At the same time, there has been the obvious need to keep everyone on their toes, destabilizing hierarchies, and even publicly humiliating top officials. There may also be an element of overestimating threats motivating risky, pre-emptive responses. There may be an element of lack of continuity when listening to the last person in the room. We also know, of course, from studies of the Cuban missile crisis that priorities and perceptions of leaders may drastically change over days and hours. They are also humans and can be affected by doubt, et cetera.

Horizontal escalation to reduce Western resilience

The war, as it looks now seems like a war of attrition with images reminding of photographs from the trenches of the First World War. Conclusions to be drawn from this no doubt point to one important way ahead for Putin which already is substantiated by a number of propaganda analysts, not least in the EU, of a global hybrid war against Western interests, seeking to destabilize Western resilience, and confuse the West in its focus on the war effort in support of Ukraine. That Russia implements these policies in close coordination with Iran and China can be taken for granted. That this may include recruitment and support to proxies seeking to influence the American elections in 2024, seeking to provoke another wave of migration from the south, seeking to undermine NATO, through the burning of Qurans etc is more than likely. We also probably have to get used to the idea that organized crime will be paid as another type of private armies, undermining stability. Weapons and munitions sent to Ukraine are likely to reappear in explosions and shootings in Western countries, including Sweden. Dangerous destabilizing developments are taking place in Sahel, but also inside Europe. The North Korean link to organized crime in Europe is already such a well-developed methodology that it alone would motivate the recent visit of the Russian defense minister to Pyongyang.

The conclusion is that the West needs to speak even more openly about its resilience – also in view of the need to promote deterrence – and instill a greater level of urgency in implementing decisions about civil defense and preparedness. We can take the example from Ukraine, but also from countries like Poland, and one can argue, Finland – all very likely to be highly respected in Moscow given the amount of determination there is in society to protect freedom and the hard-fought sovereignty of these states and peoples. The mere fact that Poland is going ahead towards spending 4% of its GDP on defense is a case in point. In Sweden, of course, hard questions about capabilities to protect the population in crises requiring massive treatment of casualties must be answered. We need to assume that whatever our possibilities to infer the intentions of Putin, there is hardship ahead, beyond the climate crisis and possible future pandemics.

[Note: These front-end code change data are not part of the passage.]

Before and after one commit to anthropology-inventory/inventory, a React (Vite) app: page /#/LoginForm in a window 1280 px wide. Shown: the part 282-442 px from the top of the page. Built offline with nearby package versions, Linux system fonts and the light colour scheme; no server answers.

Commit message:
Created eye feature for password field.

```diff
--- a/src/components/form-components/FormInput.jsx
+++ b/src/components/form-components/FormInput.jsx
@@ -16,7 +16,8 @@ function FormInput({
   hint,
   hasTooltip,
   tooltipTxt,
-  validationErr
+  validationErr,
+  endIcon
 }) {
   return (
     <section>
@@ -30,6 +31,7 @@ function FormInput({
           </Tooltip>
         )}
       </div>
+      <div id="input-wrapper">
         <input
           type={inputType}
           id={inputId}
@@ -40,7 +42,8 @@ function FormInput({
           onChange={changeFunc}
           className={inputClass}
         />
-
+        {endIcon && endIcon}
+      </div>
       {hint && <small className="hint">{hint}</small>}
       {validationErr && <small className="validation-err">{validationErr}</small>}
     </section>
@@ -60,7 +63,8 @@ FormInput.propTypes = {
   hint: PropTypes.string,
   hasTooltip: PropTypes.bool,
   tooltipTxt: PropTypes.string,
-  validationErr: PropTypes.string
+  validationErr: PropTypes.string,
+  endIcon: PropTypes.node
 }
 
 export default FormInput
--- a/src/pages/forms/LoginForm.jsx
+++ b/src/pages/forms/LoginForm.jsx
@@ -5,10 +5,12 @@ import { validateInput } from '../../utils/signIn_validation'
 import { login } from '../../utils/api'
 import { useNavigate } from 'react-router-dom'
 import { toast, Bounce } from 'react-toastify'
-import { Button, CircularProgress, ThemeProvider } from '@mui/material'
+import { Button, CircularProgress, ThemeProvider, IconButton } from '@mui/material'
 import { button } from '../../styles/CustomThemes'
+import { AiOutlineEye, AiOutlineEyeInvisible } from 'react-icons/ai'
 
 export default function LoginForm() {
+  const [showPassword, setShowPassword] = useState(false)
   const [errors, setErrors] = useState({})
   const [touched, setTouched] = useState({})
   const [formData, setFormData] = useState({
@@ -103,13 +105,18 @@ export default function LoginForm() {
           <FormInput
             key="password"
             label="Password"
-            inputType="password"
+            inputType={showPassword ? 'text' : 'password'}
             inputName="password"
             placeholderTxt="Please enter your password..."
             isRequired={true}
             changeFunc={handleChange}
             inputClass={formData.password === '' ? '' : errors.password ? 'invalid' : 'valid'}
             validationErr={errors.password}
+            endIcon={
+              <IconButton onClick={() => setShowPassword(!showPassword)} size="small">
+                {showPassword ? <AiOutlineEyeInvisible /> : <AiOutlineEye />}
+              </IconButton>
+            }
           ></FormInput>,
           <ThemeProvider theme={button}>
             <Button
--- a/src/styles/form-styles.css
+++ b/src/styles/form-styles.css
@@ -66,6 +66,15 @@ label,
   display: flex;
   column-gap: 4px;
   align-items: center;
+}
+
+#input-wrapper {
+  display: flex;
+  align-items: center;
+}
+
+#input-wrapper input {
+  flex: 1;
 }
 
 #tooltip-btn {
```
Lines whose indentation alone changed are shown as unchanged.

The author is former ambassador, holds a Ph d and is a fellow of The Royal Swedish Academy of War Sciences.
This article is previously published by Consilio International.